Less than three decades ago, when the Chinese bought cloth or clothes, they would have had to use a government-issued coupon. Today the Chinese fashion industry is one of the most dynamic in the world - it not only supplies fashions to the increasingly discerning domestic market, but also provides one-third of the clothing sold in the global market. How did this phenomenal transition come about? What can the growth of the Chinese fashion industry tell us about the post-Mao China? What roles do the local and the global play in the dramatic changes?
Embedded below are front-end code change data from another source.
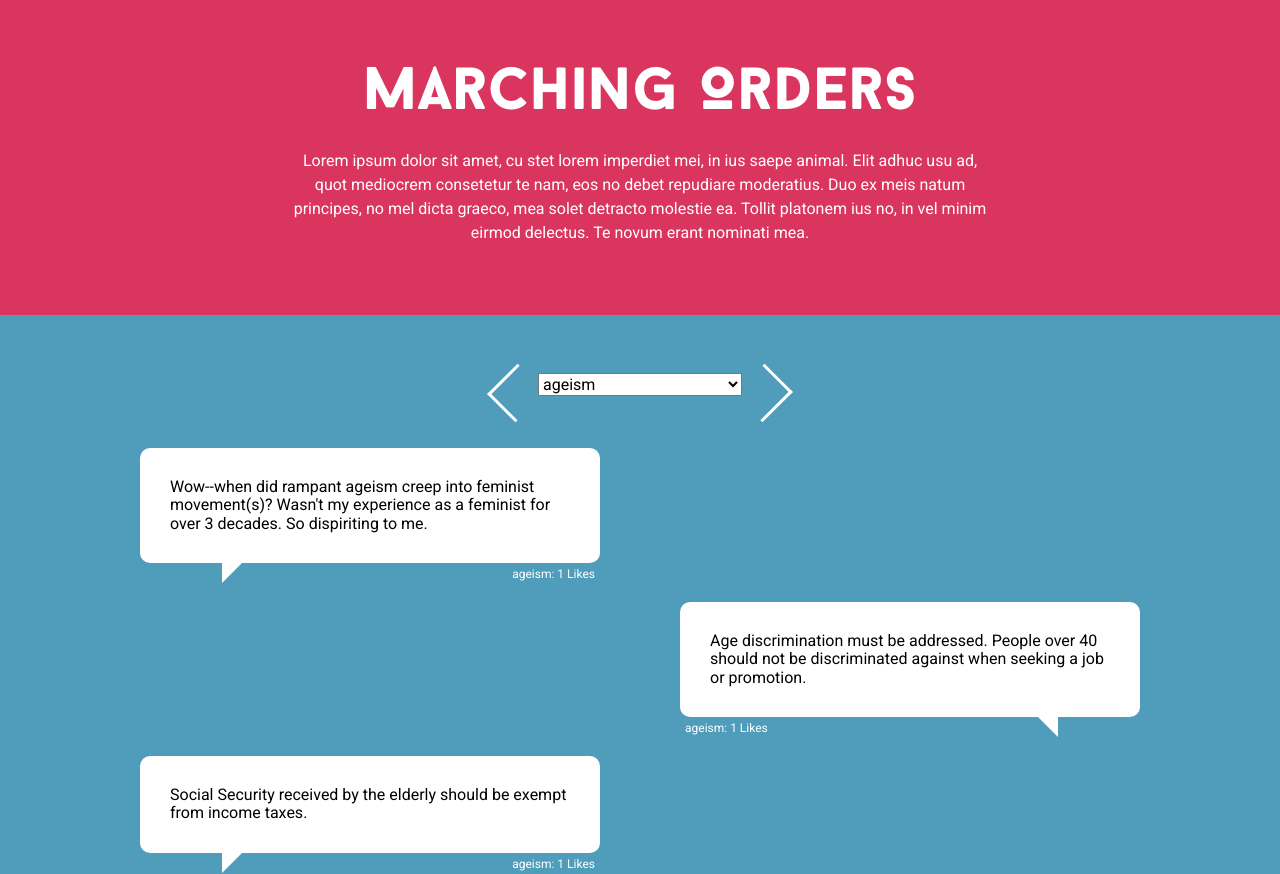
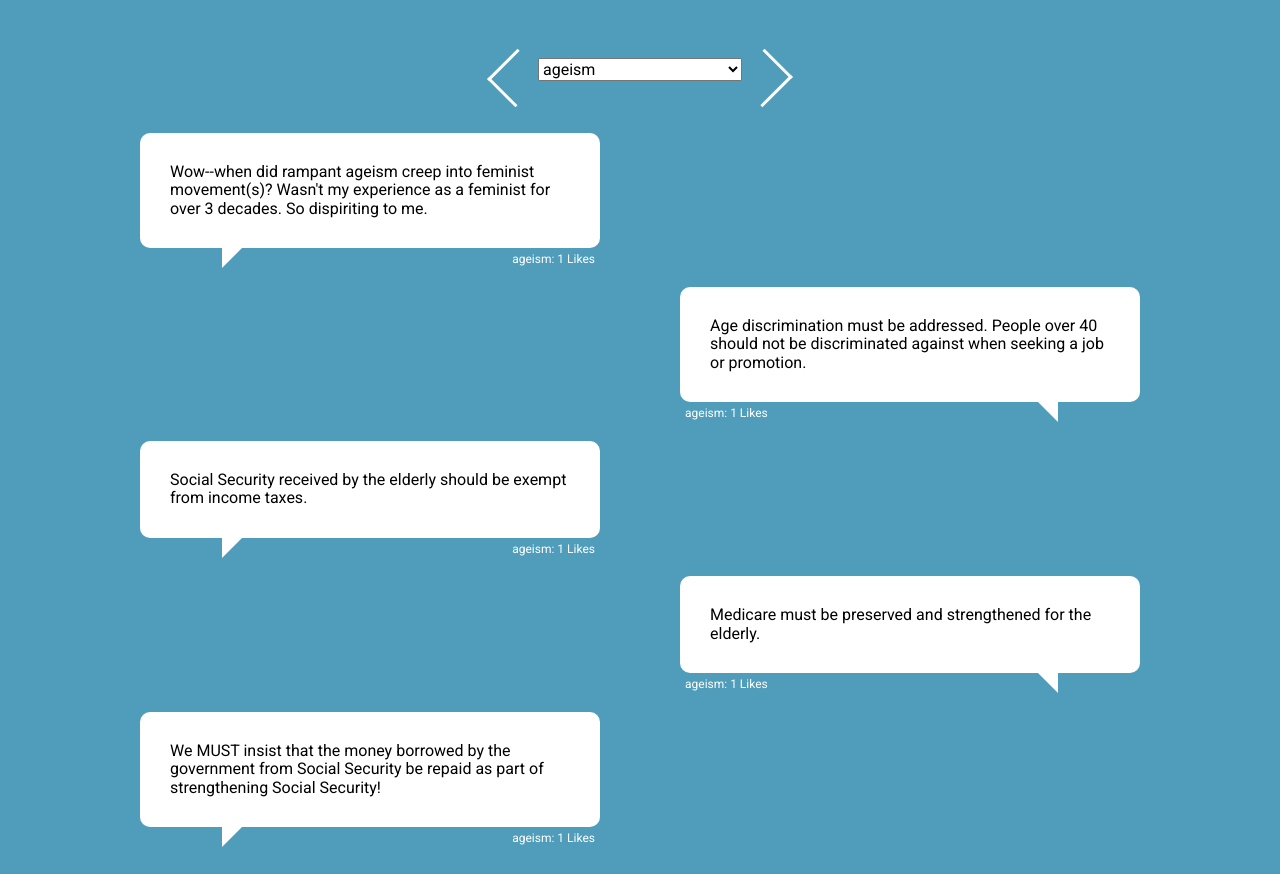
Before and after one commit to RagtagOpen/marchon-data-viz, a plain HTML site: page index.html in a window 1280 px wide. Shown: the top 874 px of the page. Drawn offline with nearby package versions, Linux system fonts and the light colour scheme.

Commit message:
remove header because that will be in the surrounding page

```diff
--- a/index.html
+++ b/index.html
@@ -9,14 +9,6 @@
 
   <body>
 
-    <header class="page-header u-text-center">
-      <h2 class="page-header__title u-text-white">
-        Marching Orders
-      </h2>
-      <p class='page-header__copy u-text-white'>
-        Lorem ipsum dolor sit amet, cu stet lorem imperdiet mei, in ius saepe animal. Elit adhuc usu ad, quot mediocrem consetetur te nam, eos no debet repudiare moderatius. Duo ex meis natum principes, no mel dicta graeco, mea solet detracto molestie ea. Tollit platonem ius no, in vel minim eirmod delectus. Te novum erant nominati mea.
-      </p>
-    </header>
     <main class="page-body">
       <br>
       <div class="select-slider">
```
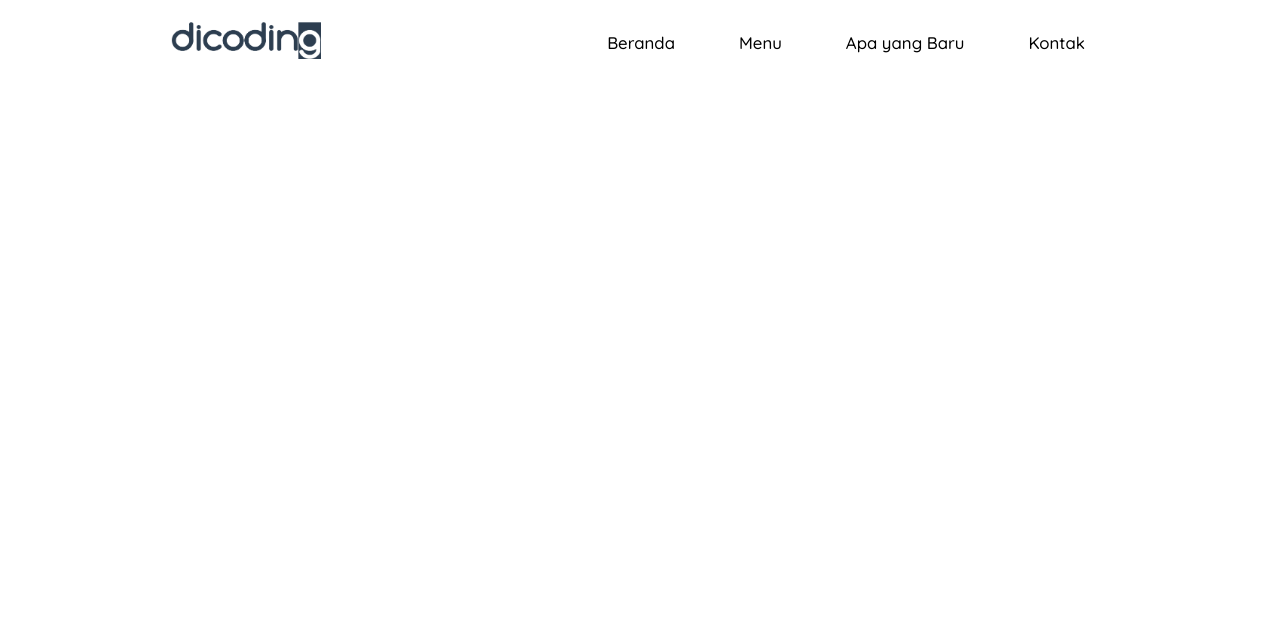
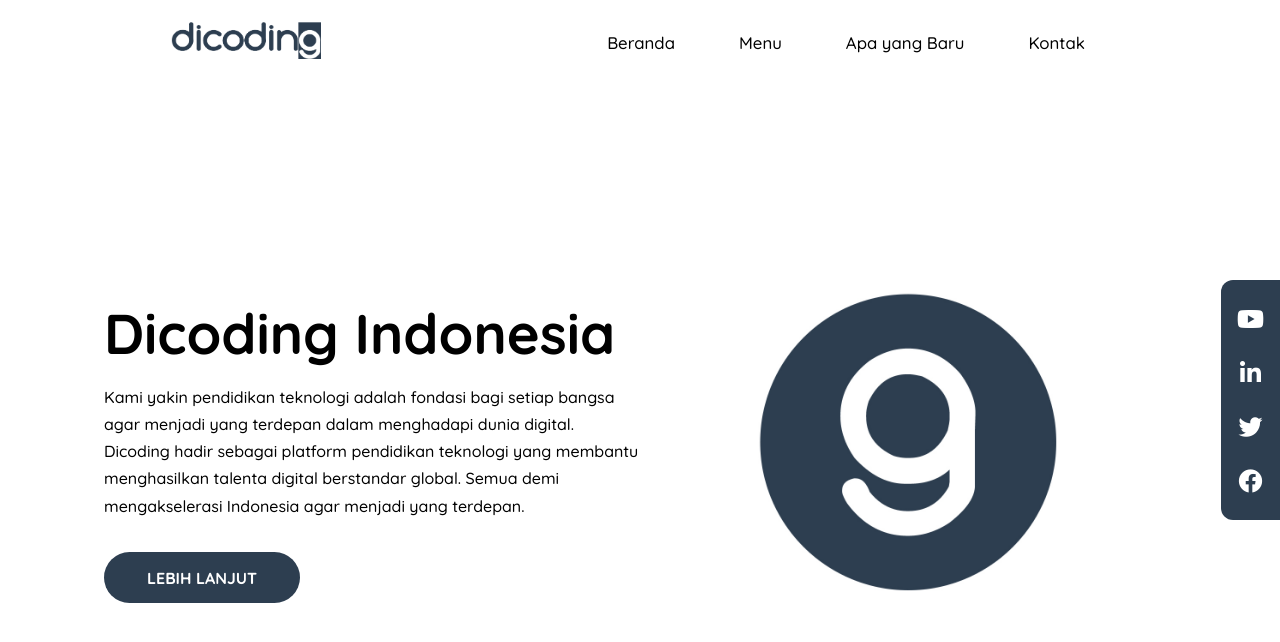
Before and after one commit to Arraidh/landing-page-dicoding, a plain HTML site: page index.html in a window 1280 px wide. Drawn offline with Linux system fonts and the light colour scheme.

Commit message:
add main content and aside content

```diff
--- a/css/app.css
+++ b/css/app.css
@@ -59,3 +59,107 @@
   background-color: #425c77;
   color: white;
 }
+
+main {
+  max-width: 1200px;
+  width: 100%;
+  margin-inline: auto;
+  padding: 2rem 4rem;
+  flex: 1;
+
+  display: flex;
+  align-items: center;
+}
+
+main .content {
+  flex: 1;
+  display: flex;
+  align-items: center;
+}
+
+main .content .content-description {
+  flex: 1 1;
+}
+
+main .content .content-description .title {
+  font-size: 3.5rem;
+  margin-block: 1rem;
+}
+
+main .content .content-description p {
+  line-height: 1.7rem;
+  font-size: 1rem;
+}
+
+main .content .content-description button {
+  padding: 0.8rem 2.5rem;
+  margin-block-start: 1rem;
+  text-transform: uppercase;
+  font-weight: 700;
+  font-size: 1rem;
+  font-family: "Quicksand", sans-serif;
+  color: white;
+
+  border: 3px solid transparent;
+  border-radius: 999px;
+  background-color: #2d3e50;
+  cursor: pointer;
+  transition: all 0.15s ease-in;
+}
+
+main .content .content-description button:hover {
+  border: 3px solid #2d3e50;
+  color: #2d3e50;
+  background-color: transparent;
+}
+
+main .content .content-image {
+  flex: 1;
+  display: flex;
+}
+
+main .content .content-image img {
+  margin: auto;
+  min-width: 250px;
+  width: 300px;
+}
+
+main aside {
+  position: fixed;
+  inset-block: 0;
+  inset-inline-end: 0;
+}
+
+main aside .social-media {
+  height: 100%;
+  display: flex;
+}
+
+main aside .social-media ul {
+  padding: 1.5rem 1rem;
+  margin: auto;
+  border-top-left-radius: 12px;
+  border-bottom-left-radius: 12px;
+  background-color: #2d3e50;
+
+  display: flex;
+  flex-flow: column nowrap;
+  align-items: center;
+  justify-content: center;
+  gap: 1.5rem;
+}
+
+main aside .social-media li {
+  list-style-type: none;
+}
+
+main aside .social-media li a {
+  text-decoration: none;
+  font-size: 1.5rem;
+  color: white;
+  transform: all 0.1s ease-in-out;
+}
+
+main aside .social-media li a:hover {
+  color: #89b0d9;
+}
--- a/index.html
+++ b/index.html
@@ -8,7 +8,17 @@
 
     <!-- CSS Utama -->
     <link rel="stylesheet" href="/css/app.css" />
+
+    <!-- Font Awesome 5.15.4 -->
+    <link
+      rel="stylesheet"
+      href="https://cdnjs.cloudflare.com/ajax/libs/font-awesome/5.15.4/css/all.min.css"
+      integrity="sha512-1ycn6IcaQQ40/MKBW2W4Rhis/DbILU74C1vSrLJxCq57o941Ym01SwNsOMqvEBFlcgUa6xLiPY/NS5R+E6ztJQ=="
+      crossorigin="anonymous"
+      referrerpolicy="no-referrer"
+    />
   </head>
+
   <body>
     <header class="navbar-container">
       <div class="logo">
@@ -23,5 +33,46 @@
         </ul>
       </nav>
     </header>
+    <!-- end of navbar -->
+
+    <main>
+      <div class="content">
+        <div class="content-description">
+          <h1 class="title">Dicoding Indonesia</h1>
+          <p>
+            Kami yakin pendidikan teknologi adalah fondasi bagi setiap bangsa
+            agar menjadi yang terdepan dalam menghadapi dunia digital. Dicoding
+            hadir sebagai platform pendidikan teknologi yang membantu
+            menghasilkan talenta digital berstandar global. Semua demi
+            mengakselerasi Indonesia agar menjadi yang terdepan.
+          </p>
+
+          <button>Lebih lanjut</button>
+        </div>
+
+        <div class="content-image">
+          <img src="/img/circle-g.jpg" alt="Dicoding Indonesia" />
+        </div>
+      </div>
+
+      <aside>
+        <div class="social-media">
+          <ul>
+            <li>
+              <a href="#"><i class="fab fa-youtube"></i></a>
+            </li>
+            <li>
+              <a href="#"><i class="fab fa-linkedin-in"></i></a>
+            </li>
+            <li>
+              <a href="#"><i class="fab fa-twitter"></i></a>
+            </li>
+            <li>
+              <a href="#"><i class="fab fa-facebook"></i></a>
+            </li>
+          </ul>
+        </div>
+      </aside>
+    </main>
   </body>
 </html>
```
This book offers a historically informed, ethnographically grounded and interpretive analysis of contemporary Chinese fashion and the fashion industry. It examines the interplay of state politics, market forces, local social and cultural factors, and the global political economy, both in the rise of the Chinese fashion industry and in the life and work of Chinese fashion professionals.